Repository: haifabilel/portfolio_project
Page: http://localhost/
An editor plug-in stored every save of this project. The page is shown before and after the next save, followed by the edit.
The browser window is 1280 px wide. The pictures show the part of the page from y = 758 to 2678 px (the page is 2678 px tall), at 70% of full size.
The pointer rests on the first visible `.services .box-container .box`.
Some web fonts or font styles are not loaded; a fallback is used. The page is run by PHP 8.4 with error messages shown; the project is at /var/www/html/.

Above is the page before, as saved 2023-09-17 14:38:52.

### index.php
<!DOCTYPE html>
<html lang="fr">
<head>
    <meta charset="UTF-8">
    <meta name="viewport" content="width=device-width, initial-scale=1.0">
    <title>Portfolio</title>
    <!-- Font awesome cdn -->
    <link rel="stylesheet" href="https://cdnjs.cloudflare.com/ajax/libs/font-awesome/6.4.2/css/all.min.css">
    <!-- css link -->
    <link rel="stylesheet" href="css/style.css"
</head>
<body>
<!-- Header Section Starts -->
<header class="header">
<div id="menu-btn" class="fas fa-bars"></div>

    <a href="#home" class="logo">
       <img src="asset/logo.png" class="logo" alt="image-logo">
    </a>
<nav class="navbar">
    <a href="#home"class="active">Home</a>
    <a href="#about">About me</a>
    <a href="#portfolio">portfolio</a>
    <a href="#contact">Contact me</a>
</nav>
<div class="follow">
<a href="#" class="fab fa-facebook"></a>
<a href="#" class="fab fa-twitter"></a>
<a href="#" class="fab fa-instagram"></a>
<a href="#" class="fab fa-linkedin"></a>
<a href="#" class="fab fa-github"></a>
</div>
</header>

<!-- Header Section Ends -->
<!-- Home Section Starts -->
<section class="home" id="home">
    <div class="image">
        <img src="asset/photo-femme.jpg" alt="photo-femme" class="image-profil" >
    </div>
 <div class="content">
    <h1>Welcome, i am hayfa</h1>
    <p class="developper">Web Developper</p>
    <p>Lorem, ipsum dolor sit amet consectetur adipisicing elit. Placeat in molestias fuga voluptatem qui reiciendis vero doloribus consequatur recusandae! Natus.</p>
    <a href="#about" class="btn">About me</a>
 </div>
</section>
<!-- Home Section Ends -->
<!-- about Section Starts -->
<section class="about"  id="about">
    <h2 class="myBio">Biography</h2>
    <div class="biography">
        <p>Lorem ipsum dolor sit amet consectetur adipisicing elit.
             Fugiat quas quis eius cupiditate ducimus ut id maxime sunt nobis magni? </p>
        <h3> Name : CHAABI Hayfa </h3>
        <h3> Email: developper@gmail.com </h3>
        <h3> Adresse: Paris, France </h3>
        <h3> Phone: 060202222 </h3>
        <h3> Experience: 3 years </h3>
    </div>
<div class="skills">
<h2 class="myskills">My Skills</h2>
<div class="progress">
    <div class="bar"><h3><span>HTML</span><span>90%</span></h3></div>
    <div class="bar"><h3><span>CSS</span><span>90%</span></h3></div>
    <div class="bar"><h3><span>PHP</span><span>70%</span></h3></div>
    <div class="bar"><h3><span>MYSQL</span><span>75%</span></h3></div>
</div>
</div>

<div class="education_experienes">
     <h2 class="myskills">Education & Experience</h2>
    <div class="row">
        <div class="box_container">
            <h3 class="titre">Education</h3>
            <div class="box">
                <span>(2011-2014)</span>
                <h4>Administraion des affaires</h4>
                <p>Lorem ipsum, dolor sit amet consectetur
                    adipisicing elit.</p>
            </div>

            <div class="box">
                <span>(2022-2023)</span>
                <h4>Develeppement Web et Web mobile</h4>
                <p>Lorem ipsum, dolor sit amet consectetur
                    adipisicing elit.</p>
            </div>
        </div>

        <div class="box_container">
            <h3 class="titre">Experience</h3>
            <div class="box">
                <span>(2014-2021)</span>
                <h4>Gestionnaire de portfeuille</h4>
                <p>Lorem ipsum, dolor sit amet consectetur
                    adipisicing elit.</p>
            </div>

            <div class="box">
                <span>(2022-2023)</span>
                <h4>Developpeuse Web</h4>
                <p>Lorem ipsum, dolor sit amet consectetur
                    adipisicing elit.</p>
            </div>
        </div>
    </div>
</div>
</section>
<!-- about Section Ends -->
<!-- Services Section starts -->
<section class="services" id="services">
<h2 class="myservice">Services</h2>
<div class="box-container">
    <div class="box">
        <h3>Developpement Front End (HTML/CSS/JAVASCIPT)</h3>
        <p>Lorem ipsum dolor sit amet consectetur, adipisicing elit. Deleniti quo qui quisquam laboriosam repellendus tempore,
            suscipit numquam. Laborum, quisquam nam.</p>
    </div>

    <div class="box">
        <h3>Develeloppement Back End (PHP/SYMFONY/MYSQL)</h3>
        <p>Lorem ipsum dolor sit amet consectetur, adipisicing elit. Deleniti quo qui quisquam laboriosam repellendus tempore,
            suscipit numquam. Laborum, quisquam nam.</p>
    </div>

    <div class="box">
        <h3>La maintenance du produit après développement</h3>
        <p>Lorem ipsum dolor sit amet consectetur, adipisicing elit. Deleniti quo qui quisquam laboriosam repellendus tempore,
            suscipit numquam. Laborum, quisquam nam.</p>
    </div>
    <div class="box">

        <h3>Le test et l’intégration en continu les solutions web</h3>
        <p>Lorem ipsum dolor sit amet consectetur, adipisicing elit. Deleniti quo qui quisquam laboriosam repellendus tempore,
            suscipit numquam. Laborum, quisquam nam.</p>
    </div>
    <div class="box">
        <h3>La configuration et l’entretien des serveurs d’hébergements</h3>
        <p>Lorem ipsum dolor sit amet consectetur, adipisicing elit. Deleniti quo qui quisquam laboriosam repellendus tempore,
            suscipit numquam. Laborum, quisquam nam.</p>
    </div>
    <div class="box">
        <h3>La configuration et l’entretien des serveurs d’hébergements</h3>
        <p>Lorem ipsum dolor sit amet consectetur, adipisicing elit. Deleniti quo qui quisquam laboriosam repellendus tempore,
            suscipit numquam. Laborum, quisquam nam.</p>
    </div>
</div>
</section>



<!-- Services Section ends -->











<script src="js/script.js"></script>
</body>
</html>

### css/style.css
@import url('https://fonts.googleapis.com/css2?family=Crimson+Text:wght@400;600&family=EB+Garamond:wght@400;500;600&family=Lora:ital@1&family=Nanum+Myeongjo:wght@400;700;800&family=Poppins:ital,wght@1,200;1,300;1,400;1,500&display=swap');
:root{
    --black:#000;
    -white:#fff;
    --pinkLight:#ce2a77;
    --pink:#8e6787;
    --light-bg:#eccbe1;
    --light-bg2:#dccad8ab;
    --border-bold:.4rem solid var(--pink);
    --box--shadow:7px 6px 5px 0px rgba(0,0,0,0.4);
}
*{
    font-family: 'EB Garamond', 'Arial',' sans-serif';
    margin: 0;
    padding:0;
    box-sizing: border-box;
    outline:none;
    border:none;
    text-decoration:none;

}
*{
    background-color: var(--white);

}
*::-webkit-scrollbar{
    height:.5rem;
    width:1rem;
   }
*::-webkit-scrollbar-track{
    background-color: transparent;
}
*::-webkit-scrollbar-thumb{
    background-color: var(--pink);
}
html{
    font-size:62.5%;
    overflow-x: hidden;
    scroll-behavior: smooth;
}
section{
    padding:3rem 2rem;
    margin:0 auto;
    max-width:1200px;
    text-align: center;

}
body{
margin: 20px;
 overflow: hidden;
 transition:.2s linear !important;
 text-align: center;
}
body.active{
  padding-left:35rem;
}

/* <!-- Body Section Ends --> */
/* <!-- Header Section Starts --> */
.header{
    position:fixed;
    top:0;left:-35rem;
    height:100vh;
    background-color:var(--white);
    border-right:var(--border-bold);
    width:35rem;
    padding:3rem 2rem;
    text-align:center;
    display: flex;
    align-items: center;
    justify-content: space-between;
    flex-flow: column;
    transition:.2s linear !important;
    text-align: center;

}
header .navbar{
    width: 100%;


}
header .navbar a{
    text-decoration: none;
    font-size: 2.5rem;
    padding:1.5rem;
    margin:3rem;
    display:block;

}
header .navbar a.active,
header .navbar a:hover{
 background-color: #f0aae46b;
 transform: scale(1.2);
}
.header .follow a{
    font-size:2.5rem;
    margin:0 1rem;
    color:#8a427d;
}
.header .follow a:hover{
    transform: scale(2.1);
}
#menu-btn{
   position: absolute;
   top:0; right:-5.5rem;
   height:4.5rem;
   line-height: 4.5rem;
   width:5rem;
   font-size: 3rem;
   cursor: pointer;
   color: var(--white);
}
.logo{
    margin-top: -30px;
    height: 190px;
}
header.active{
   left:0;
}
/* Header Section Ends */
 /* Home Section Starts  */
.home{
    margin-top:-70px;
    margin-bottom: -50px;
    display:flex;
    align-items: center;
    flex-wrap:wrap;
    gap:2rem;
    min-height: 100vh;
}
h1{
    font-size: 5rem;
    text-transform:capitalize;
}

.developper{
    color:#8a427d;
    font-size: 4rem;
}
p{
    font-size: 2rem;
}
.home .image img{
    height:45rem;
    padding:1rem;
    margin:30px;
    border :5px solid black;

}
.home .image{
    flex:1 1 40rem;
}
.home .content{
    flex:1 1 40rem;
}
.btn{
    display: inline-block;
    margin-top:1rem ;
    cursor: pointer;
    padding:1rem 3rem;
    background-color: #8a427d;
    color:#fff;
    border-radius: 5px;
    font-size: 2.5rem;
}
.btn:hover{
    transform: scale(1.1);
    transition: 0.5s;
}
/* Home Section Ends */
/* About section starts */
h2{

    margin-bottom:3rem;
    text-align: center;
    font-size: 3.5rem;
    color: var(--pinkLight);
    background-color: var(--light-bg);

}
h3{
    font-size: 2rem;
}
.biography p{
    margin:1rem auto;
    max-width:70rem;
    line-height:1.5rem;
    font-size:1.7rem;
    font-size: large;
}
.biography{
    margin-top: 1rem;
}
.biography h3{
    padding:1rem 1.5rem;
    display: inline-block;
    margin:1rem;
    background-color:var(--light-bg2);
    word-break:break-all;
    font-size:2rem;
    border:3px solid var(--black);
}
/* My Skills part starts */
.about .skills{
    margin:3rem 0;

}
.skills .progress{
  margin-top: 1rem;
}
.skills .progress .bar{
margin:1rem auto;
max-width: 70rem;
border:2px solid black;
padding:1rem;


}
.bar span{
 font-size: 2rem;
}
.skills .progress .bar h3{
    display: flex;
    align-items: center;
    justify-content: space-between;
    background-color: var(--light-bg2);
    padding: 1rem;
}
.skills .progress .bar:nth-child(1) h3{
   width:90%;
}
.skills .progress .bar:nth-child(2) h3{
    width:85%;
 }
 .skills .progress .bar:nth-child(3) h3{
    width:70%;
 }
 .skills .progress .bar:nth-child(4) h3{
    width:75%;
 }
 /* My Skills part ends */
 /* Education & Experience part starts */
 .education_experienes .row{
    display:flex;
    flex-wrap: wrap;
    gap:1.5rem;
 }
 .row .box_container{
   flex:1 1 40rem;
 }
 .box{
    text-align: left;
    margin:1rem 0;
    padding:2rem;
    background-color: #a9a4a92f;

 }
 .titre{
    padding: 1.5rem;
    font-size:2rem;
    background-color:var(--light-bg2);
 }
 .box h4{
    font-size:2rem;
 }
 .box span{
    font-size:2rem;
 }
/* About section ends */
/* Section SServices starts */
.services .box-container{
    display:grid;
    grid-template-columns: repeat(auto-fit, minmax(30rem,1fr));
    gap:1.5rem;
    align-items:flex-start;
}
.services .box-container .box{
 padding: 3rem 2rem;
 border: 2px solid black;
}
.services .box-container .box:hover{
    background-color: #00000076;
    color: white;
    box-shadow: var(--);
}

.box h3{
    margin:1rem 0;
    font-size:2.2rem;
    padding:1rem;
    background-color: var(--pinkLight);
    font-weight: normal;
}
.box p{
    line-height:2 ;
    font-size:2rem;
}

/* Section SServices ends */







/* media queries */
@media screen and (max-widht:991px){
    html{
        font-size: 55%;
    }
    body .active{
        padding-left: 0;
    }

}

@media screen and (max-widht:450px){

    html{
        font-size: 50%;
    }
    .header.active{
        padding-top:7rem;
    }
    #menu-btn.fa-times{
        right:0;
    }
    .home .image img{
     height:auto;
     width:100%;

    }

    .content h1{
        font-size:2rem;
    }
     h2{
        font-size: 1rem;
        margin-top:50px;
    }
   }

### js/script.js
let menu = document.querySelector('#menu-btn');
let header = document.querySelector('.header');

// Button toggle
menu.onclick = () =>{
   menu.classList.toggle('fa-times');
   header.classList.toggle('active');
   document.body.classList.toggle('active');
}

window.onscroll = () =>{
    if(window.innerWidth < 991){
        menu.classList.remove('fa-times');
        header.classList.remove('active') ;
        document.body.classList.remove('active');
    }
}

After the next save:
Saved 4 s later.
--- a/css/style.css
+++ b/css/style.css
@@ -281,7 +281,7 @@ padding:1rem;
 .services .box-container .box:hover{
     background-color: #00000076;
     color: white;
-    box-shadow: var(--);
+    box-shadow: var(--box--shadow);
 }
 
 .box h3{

● ● ● ● ●

*YOUR OBJECTIVE:* Looking over the entries above, how many lines contain the string "awesome"? State the number and nothing else.

*EXERCISE RESPONSE:* 2